Alcohol and Cancer
Why am I being warned about alcohol and cancer?
How does alcohol impact cancer risk?
Alcohol increases cancer risk by breaking down in the body to acetaldehyde, a chemical that can cause cancer by damaging DNA. In addition, drinking alcoholic beverages can increase blood levels of estrogen, which is linked to breast cancer. Alcohol can also increase cancer risk in other ways and may hurt the body’s ability to process certain nutrients. According to the National Cancer Institute and the American Cancer Society, the risk of cancer increases with the amount of alcohol consumed. Even moderate drinking increases the risk of certain cancers, including breast cancer in women. People who use both alcohol and tobacco have much greater risks of developing cancers of the mouth and throat than people who use either alcohol or tobacco alone.
What is moderate drinking?
According to the Dietary Guidelines for Americans, moderate alcohol consumption is defined as having up to 1 drink per day for women and up to 2 drinks per day for men. This definition refers to the amount consumed on any single day.
Are certain groups at greater risk?
A person’s risk of alcohol-related cancers is influenced by their genes, specifically the genes that relate to chemical reactions involved in breaking down alcohol. Some people, particularly of Chinese, Korean, or Japanese descent, may carry a gene that limits their ability to detoxify alcohol and increases their risk for cancers of the mouth, throat, voice box, and esophagus.
How can I reduce my risk?
If you choose to drink, do so in moderation. If you are concerned that you may have a drinking problem, call 1-800-662-HELP (662-4357) to find out about support and treatment options. This is the US Department of Health and Human Services (HHS) Substance Abuse and Mental Health Services Administration's (SAMHSA) toll-free telephone number for alcohol and drug information and treatment referral assistance.
For more information:
- National Cancer Institute
- National Institutes of Health

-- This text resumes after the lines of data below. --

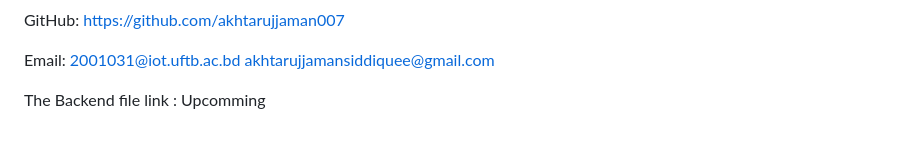
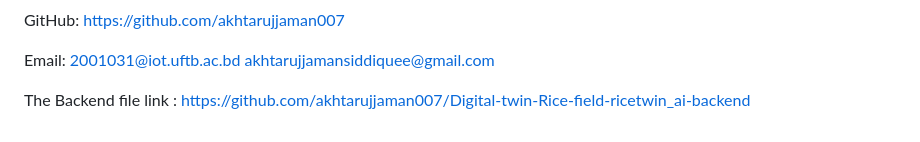
Before and after one commit to akhtarujjaman007/Digital-twin-Rice-field-ricetwin_ai-, a Markdown page: README.md, the part around the change. Rendered like a GitHub page.

```diff
--- a/README.md
+++ b/README.md
@@ -218,4 +218,4 @@ Email:
 2001031@iot.uftb.ac.bd
 akhtarujjamansiddiquee@gmail.com
 
-The Backend file link : Upcomming
+The Backend file link : https://github.com/akhtarujjaman007/Digital-twin-Rice-field-ricetwin_ai-backend
```
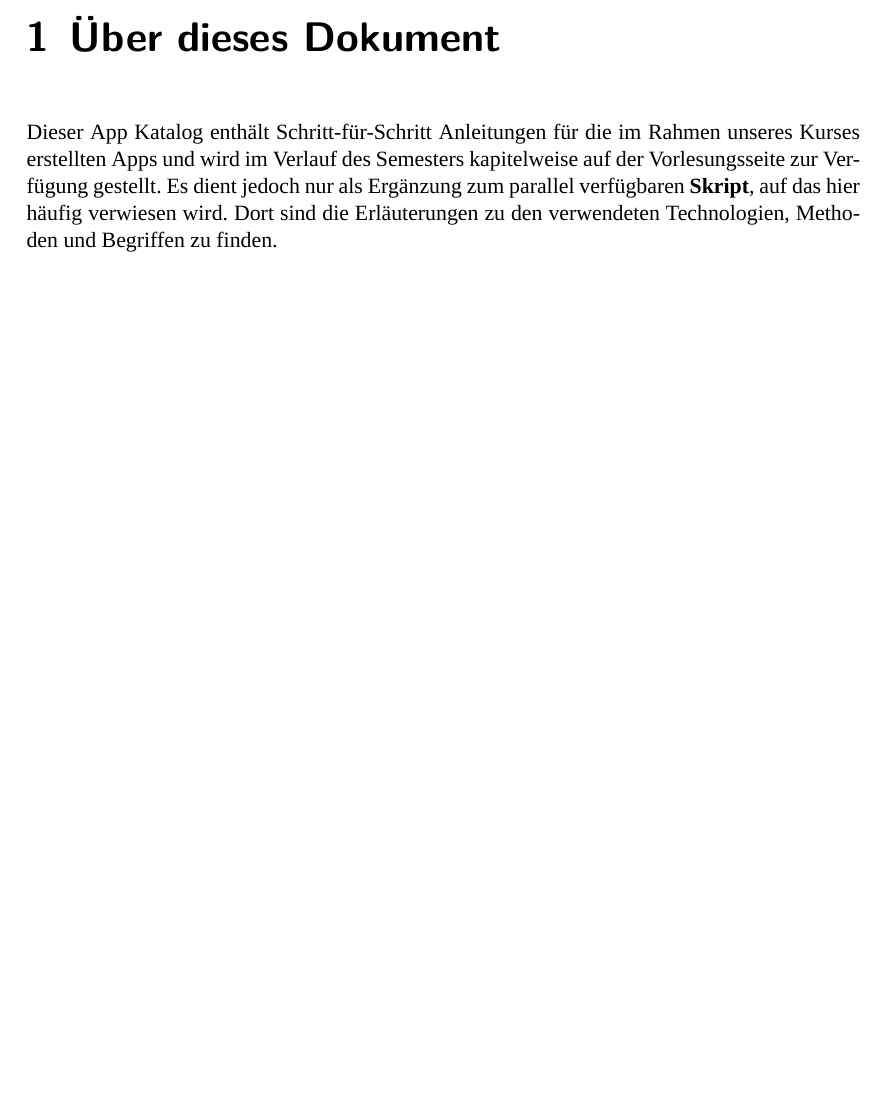
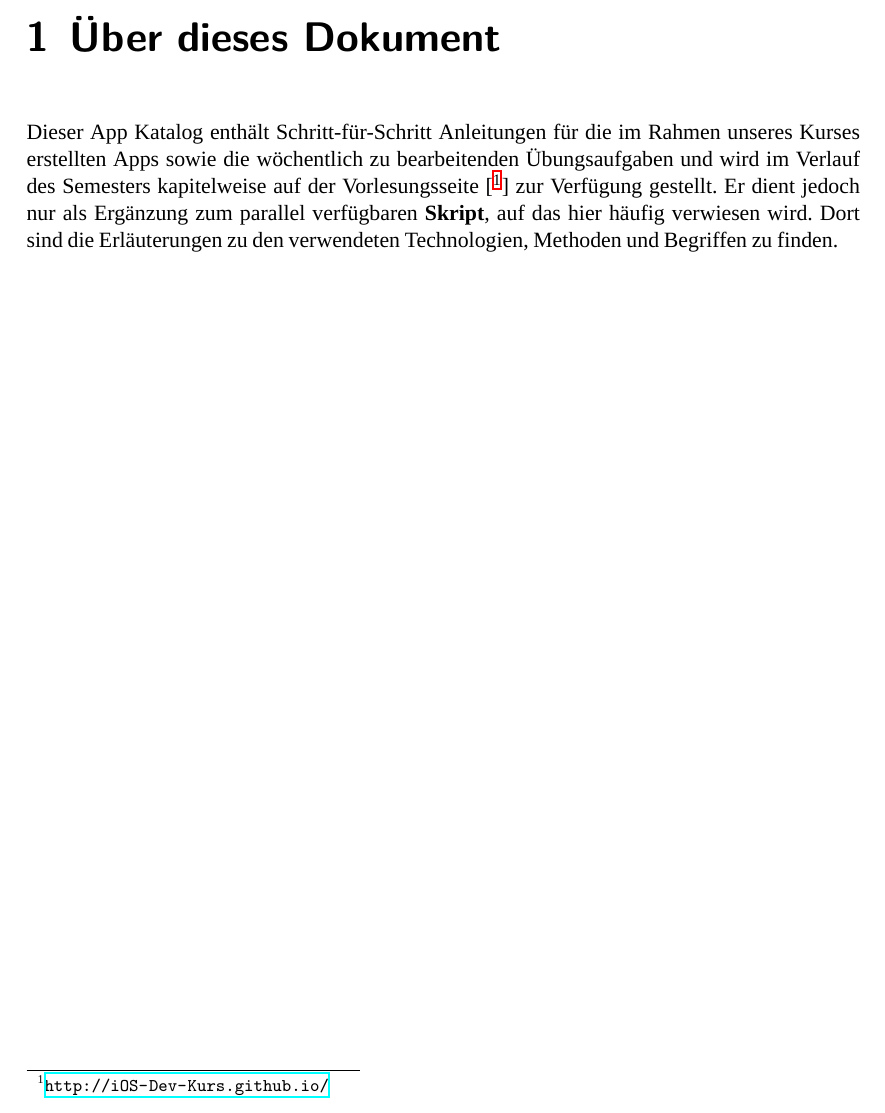
Before and after one commit to iOS-Dev-Kurs/Skript, a LaTeX document (ios_dev_kurs_app_katalog.tex): part of page 3 of 3, cut so that both start at the same text, the shorter picture padded with empty space. Compiled offline with XeLaTeX; a missing font is replaced by an installed copy or a similar font.

Commit message:
updated website link

```diff
--- a/ios_dev_kurs_app_katalog.tex
+++ b/ios_dev_kurs_app_katalog.tex
@@ -18,7 +18,7 @@
 
 \chapter{Über dieses Dokument}
 
-Dieser App Katalog enthält Schritt-für-Schritt Anleitungen für die im Rahmen unseres Kurses erstellten Apps und wird im Verlauf des Semesters kapitelweise auf der Vorlesungsseite zur Verfügung gestellt. Es dient jedoch nur als Ergänzung zum parallel verfügbaren \emphc{Skript}, auf das hier häufig verwiesen wird. Dort sind die Erläuterungen zu den verwendeten Technologien, Methoden und Begriffen zu finden.
+Dieser App Katalog enthält Schritt-für-Schritt Anleitungen für die im Rahmen unseres Kurses erstellten Apps sowie die wöchentlich zu bearbeitenden Übungsaufgaben und wird im Verlauf des Semesters kapitelweise auf der Vorlesungsseite \linkref{http://iOS-Dev-Kurs.github.io/} zur Verfügung gestellt. Er dient jedoch nur als Ergänzung zum parallel verfügbaren \emphc{Skript}, auf das hier häufig verwiesen wird. Dort sind die Erläuterungen zu den verwendeten Technologien, Methoden und Begriffen zu finden.
 
 
 
```
Also changed, not shown: ios_dev_kurs_skript.tex (+1 -1 lines), dist/current/ios_dev_kurs_app_katalog.pdf, dist/current/ios_dev_kurs_skript.pdf.
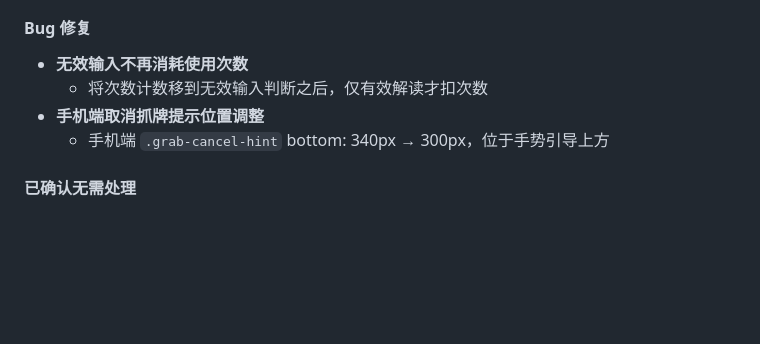
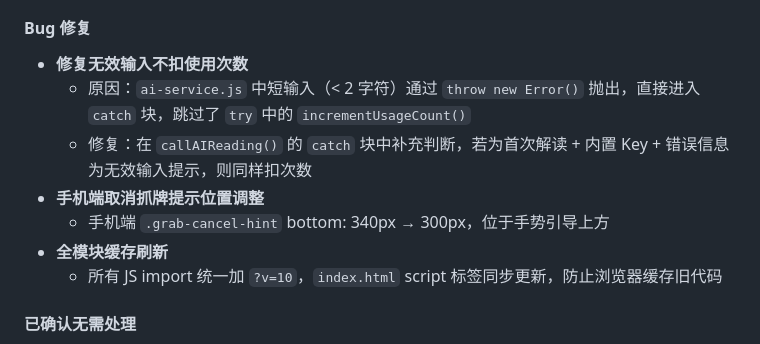
Before and after one commit to r999777/tarot-project, a Markdown page: dev-log.md, the part around the change. GitHub-like rendering; blank space fills up the shorter version.

Commit message:
v0.6.4: 更新开发日志
Co-Authored-By: Claude Opus 4.6 <noreply@anthropic.com>

```diff
--- a/dev-log.md
+++ b/dev-log.md
@@ -692,10 +692,13 @@ RING_ROTATION_FAST: 10000ms (加速时)
   - iPad 卡槽 y 坐标：-2.50 → -2.15，位置上移更贴合横屏视觉
 
 #### Bug 修复
-- **无效输入不再消耗使用次数**
-  - 将次数计数移到无效输入判断之后，仅有效解读才扣次数
+- **修复无效输入不扣使用次数**
+  - 原因：`ai-service.js` 中短输入（< 2 字符）通过 `throw new Error()` 抛出，直接进入 `catch` 块，跳过了 `try` 中的 `incrementUsageCount()`
+  - 修复：在 `callAIReading()` 的 `catch` 块中补充判断，若为首次解读 + 内置 Key + 错误信息为无效输入提示，则同样扣次数
 - **手机端取消抓牌提示位置调整**
   - 手机端 `.grab-cancel-hint` bottom: 340px → 300px，位于手势引导上方
+- **全模块缓存刷新**
+  - 所有 JS import 统一加 `?v=10`，`index.html` script 标签同步更新，防止浏览器缓存旧代码
 
 #### 已确认无需处理
 - 多人同时使用：API 独立调用，互不影响
```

- American Cancer Society
- Alcoholic Beverages, when associated with alcohol abuse
- Ethanol in alcoholic beverages
- Ethyl alcohol in alcoholic beverages
- Alcoholic Beverages